### EXERCISE PROMPT:
Find every line in the entries that holds the string "height" and report it.

### DATA UNDER STUDY:
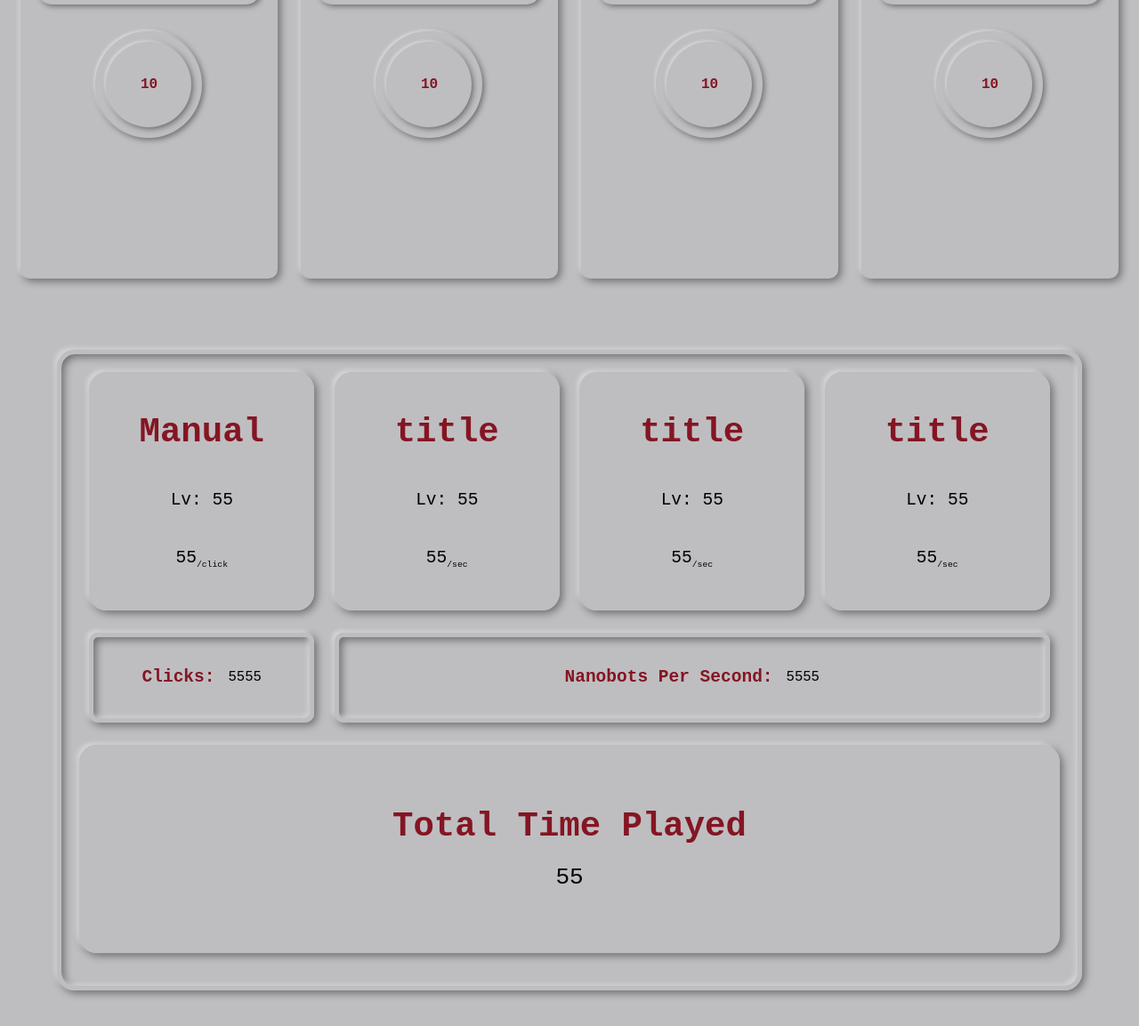
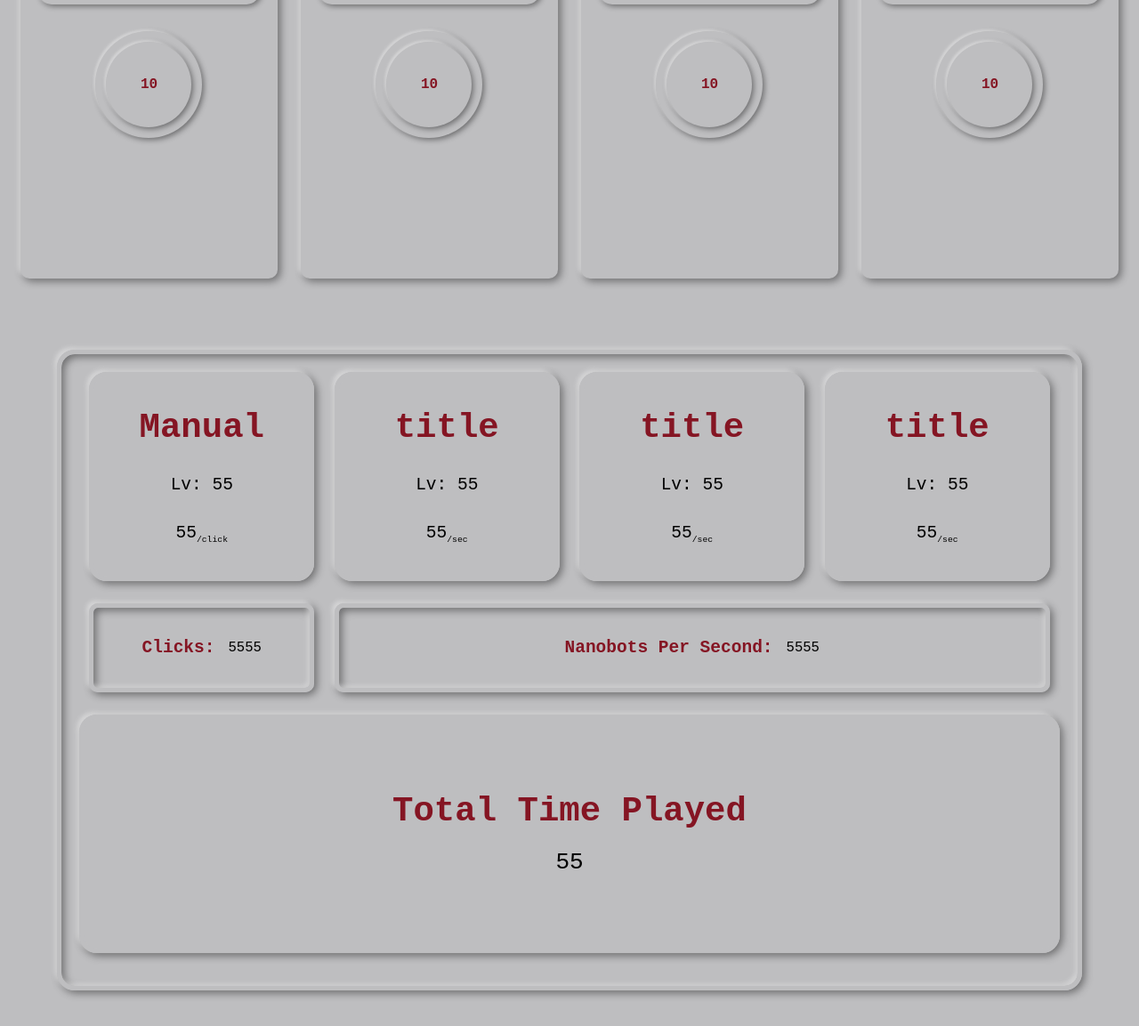
Before and after one commit to Robby-Codes/Nanobot-Factory, a React (Create React App) app in the folder nanobot-factory/: page / in a window 1280 px wide. Shown: the part 1247-2400 px from the top of the page at 89% size. Built offline with nearby package versions, Linux system fonts and the light colour scheme.

Commit message:
style fix for stats section

```diff
--- a/nanobot-factory/src/main/stats section/stats.css
+++ b/nanobot-factory/src/main/stats section/stats.css
@@ -18,7 +18,7 @@
 }
 
 .stats-container > div:nth-of-type(1) {
-  height: 40%;
+  height: 35%;
   width: 100%;
   display: flex;
   justify-content: space-around;
@@ -94,7 +94,7 @@
 
 .stats-container > div:nth-of-type(3) {
   text-align: center;
-  height: 35%;
+  height: 40%;
   width: 100%;
   margin-top: 25px;
   display: flex;
```
Also changed, not shown: 1 other file (tests, documents, lock files or other folders).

### OUTPUT BELOW:
-  height: 40%;
+  height: 35%;
-  height: 35%;
+  height: 40%;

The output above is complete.